environments, or for those with high skin acidity. Lightweight, strong,
and flexible. It’s increasing in popularity.
Platinum -- very expensive but worth the price.
strong, and durable. Highly resistant to abrasions.
Stainless steel – an alloy of iron and chromium.
look. Corrosion resistant, weather resistant, durable, and strong.
Ticral – a titanium, copper, and chrome alloy.
Hypoallergenic due to absence of nickel. Exceedingly lightweight.
Similar properties to titanium, but at a much lower cost. Both strong
and durable. Available in a variety of colors.
Flexon – a titanium alloy developed by the US
Ordnance Lab. Patents owned by Marchan. One of the most flexible metals
in the world, its ‘memory’ properties prevent
twisting out of shape. 25% lighter than standard metals, enhancing
comfort. Great for sport.
Uncommon & Exotic Materials
Some rather uncommon frame materials, typically used for alloying,
plating, or stylish accents include silver, gold, leather, wood and
bone, semi-precious or precious stones, and rhinestones.
Face Shape Considerations
There are three basic considerations for choosing the correct frames:
Frame and face shape should contrast
Frame and face sizes should be proportional
Frame should complement your best feature (e.g., green
match green eyes).
Faces can be categorized into several basic face shapes: round; oval;
oblong; base-down triangle; base-up triangle; diamond; and square. Here
are some guidelines on frame selection to enhance your particular face
Round – wear angular, square, or bold frames
Oval – considered the ideal face shape due to its
proportions. Wear any style.
Oblong – wear geometric or angular frames
Base-down triangle – narrow forehead, widens at
chin. Add width and emphasis to the narrow part of the face by wearing
frames accented with color or other accents on the top half.
Base-up triangle – very wide at the top and small
bottom. Minimize the width of the top of the face by wearing frames
that are wider at the bottom, light in color and material, and rimless.
Diamond – narrow at the eyes and jaw with high,
cheekbones. Accent the eyes by wearing frames with a distinctive brow
line. Oval or cat-eye can work as well.
Square – characterized strong jaw line and wide

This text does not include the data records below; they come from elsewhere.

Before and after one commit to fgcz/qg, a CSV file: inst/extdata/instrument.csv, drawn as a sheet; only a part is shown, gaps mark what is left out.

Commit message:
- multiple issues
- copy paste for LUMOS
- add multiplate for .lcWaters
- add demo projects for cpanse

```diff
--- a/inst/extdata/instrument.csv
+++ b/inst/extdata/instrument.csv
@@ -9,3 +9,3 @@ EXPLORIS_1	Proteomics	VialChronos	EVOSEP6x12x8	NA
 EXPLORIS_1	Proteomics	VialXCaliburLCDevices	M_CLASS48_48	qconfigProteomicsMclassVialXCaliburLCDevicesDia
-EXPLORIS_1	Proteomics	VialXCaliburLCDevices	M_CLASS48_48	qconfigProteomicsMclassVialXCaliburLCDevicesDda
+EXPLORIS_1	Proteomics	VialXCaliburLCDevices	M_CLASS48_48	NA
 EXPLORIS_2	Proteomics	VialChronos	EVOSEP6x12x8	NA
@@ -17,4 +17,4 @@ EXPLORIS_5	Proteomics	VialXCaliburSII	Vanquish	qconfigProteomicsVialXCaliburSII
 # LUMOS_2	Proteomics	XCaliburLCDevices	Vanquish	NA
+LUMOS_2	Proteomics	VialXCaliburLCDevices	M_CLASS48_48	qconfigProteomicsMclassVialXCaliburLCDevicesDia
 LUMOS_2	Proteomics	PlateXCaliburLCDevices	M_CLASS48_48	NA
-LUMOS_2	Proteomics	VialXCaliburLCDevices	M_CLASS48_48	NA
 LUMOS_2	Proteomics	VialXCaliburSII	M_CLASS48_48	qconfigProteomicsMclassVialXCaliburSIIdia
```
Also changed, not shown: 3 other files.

Wear narrow frames, and narrow ovals.
Your complexion, hair color and eye color help determine whether you
are a “warm” or “cool” person
and will help you
choose frame colors that will look best on you. A cool complexion has
blue or pink undertones while a warm complexion has a
and cream” or yellow cast. Olive skin is cool since it has a
mixture of blue and yellow.
Almost-violet and black eyes are cool while pale blue-gray and light
brown eyes are warm.
Cool hair colors include strawberry blond, platinum, blue-black, white,
salt-and-pepper and “dishwater” brown. Warm hair
include golden blond, flat black, brown-gold,
So, are you “cool” or “warm”?
for warm people include camel, khaki, gold, copper, peach, orange,
coral, off white, red, warm blue and blond tortoise.
For cool coloring, the best eyeglass frame hues are black, rose-brown,
blue-gray, plum, magenta, pink, jade, blue and demi-amber (darker)
tortoise. Today’s popular metal frames work best for people